    For example, consider SAX1 and SAX2 interfaces: there is an adapter required to switch between them. Normally, the programmer must be aware of this; however, with this adaptation proposal in place, this is no longer the case – indeed, thanks to the adapter registry, this need may be removed even if the framework supplying SAX1 and the one requiring SAX2 are unaware of each other.

  • Q: Why does this have to be built-in, can’t it be standalone?

    A: Yes, it does work standalone. However, if it is built-in, it has a greater chance of usage. The value of this proposal is primarily in standardization: having libraries and frameworks coming from different suppliers, including the Python standard library, use a single approach to adaptation. Furthermore:

    1. The mechanism is by its very nature a singleton.
    2. If used frequently, it will be much faster as a built-in.
    3. It is extensible and unassuming.
    4. Once ‘adapt’ is built-in, it can support syntax extensions and even be of some help to a type inference system.
  • Q: Why the verbs __conform__ and __adapt__?

    A: conform, verb intransitive

    1. To correspond in form or character; be similar.
    2. To act or be in accord or agreement; comply.
    3. To act in accordance with current customs or modes.

    adapt, verb transitive

    1. To make suitable to or fit for a specific use or situation.

    Source: The American Heritage Dictionary of the English Language, Third Edition

Backwards Compatibility

There should be no problem with backwards compatibility unless someone had used the special names __conform__ or __adapt__ in other ways, but this seems unlikely, and, in any case, user code should never use special names for non-standard purposes.

This proposal could be implemented and tested without changes to the interpreter.


This proposal was created in large part by the feedback of the talented individuals on the main Python mailing lists and the type-sig list.
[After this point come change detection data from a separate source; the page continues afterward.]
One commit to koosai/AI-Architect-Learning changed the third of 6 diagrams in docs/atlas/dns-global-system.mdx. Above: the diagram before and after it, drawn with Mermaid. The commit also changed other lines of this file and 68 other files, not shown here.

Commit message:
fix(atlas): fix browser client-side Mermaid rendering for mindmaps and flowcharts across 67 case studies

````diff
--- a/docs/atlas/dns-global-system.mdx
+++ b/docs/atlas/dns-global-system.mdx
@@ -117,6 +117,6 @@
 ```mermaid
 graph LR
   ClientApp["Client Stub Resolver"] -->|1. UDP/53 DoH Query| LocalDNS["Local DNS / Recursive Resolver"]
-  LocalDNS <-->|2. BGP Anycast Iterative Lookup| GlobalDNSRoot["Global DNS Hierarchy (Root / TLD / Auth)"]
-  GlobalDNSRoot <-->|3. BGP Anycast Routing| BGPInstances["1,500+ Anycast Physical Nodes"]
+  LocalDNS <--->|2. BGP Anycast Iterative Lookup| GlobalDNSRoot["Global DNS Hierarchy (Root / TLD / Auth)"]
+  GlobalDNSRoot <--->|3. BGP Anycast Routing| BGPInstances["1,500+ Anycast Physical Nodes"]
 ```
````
To name specific contributors (with apologies if we missed anyone!), besides the proposal’s authors: the main suggestions for the proposal’s first versions came from Paul Prescod, with significant feedback from Robin Thomas, and we also borrowed ideas from Marcin ‘Qrczak’ Kowalczyk and Carlos Ribeiro.

Other contributors (via comments) include Michel Pelletier, Jeremy Hylton, Aahz Maruch, Fredrik Lundh, Rainer Deyke, Timothy Delaney, and Huaiyu Zhu. The current version owes a lot to discussions with (among others) Phillip J. Eby, Guido van Rossum, Bruce Eckel, Jim Fulton, and Ka-Ping Yee, and to study and reflection of their proposals, implementations, and documentation about use and adaptation of interfaces and protocols in Python.
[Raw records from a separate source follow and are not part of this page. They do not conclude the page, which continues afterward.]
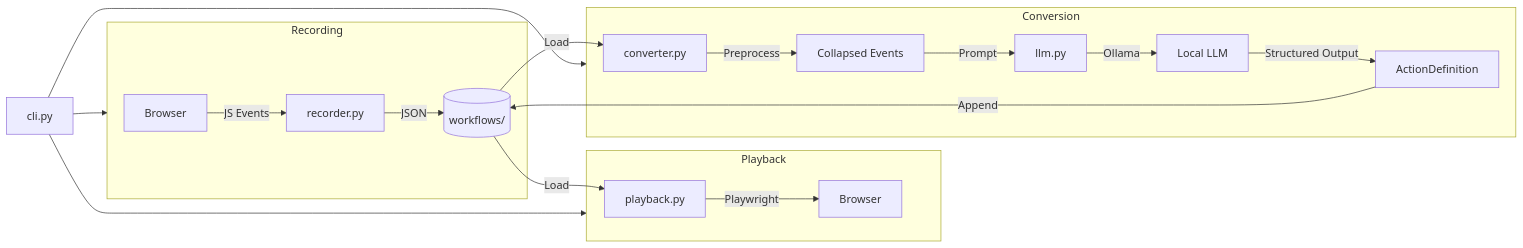
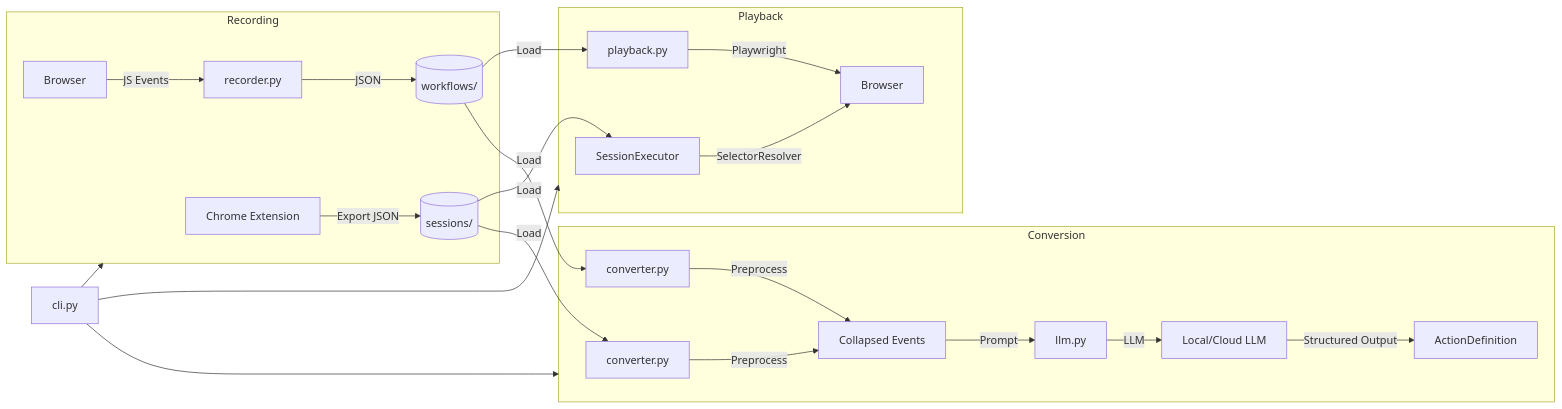
One commit to nat-bishop/browser-recorder changed the diagram in ARCHITECTURE.md. Above: the diagram before and after it, drawn with Mermaid. The commit also changed other lines of this file and 9 other files, not shown here.

````diff
--- a/ARCHITECTURE.md
+++ b/ARCHITECTURE.md
@@ -7,25 +7,29 @@
 ```mermaid
 flowchart LR
     subgraph Recording
+        CE[Chrome Extension] -->|Export JSON| S1[(sessions/)]
         B[Browser] -->|JS Events| R[recorder.py]
-        R -->|JSON| S[(workflows/)]
+        R -->|JSON| S2[(workflows/)]
     end
 
     subgraph Playback
-        S -->|Load| P[playback.py]
-        P -->|Playwright| B2[Browser]
+        S1 -->|Load| SE[SessionExecutor]
+        SE -->|SelectorResolver| B2[Browser]
+        S2 -->|Load| P[playback.py]
+        P -->|Playwright| B2
     end
 
     subgraph Conversion
-        S -->|Load| C[converter.py]
-        C -->|Preprocess| PP[Collapsed Events]
+        S1 -->|Load| C1[converter.py]
+        S2 -->|Load| C2[converter.py]
+        C1 -->|Preprocess| PP[Collapsed Events]
+        C2 -->|Preprocess| PP
         PP -->|Prompt| L[llm.py]
-        L -->|Ollama| O[Local LLM]
+        L -->|LLM| O[Local/Cloud LLM]
         O -->|Structured Output| AD[ActionDefinition]
-        AD -->|Append| S
     end
 
     CLI[cli.py] --> Recording
     CLI --> Playback
     CLI --> Conversion
 ```
````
References and Footnotes


Last modified: 2023-09-09 17:39:29 GMT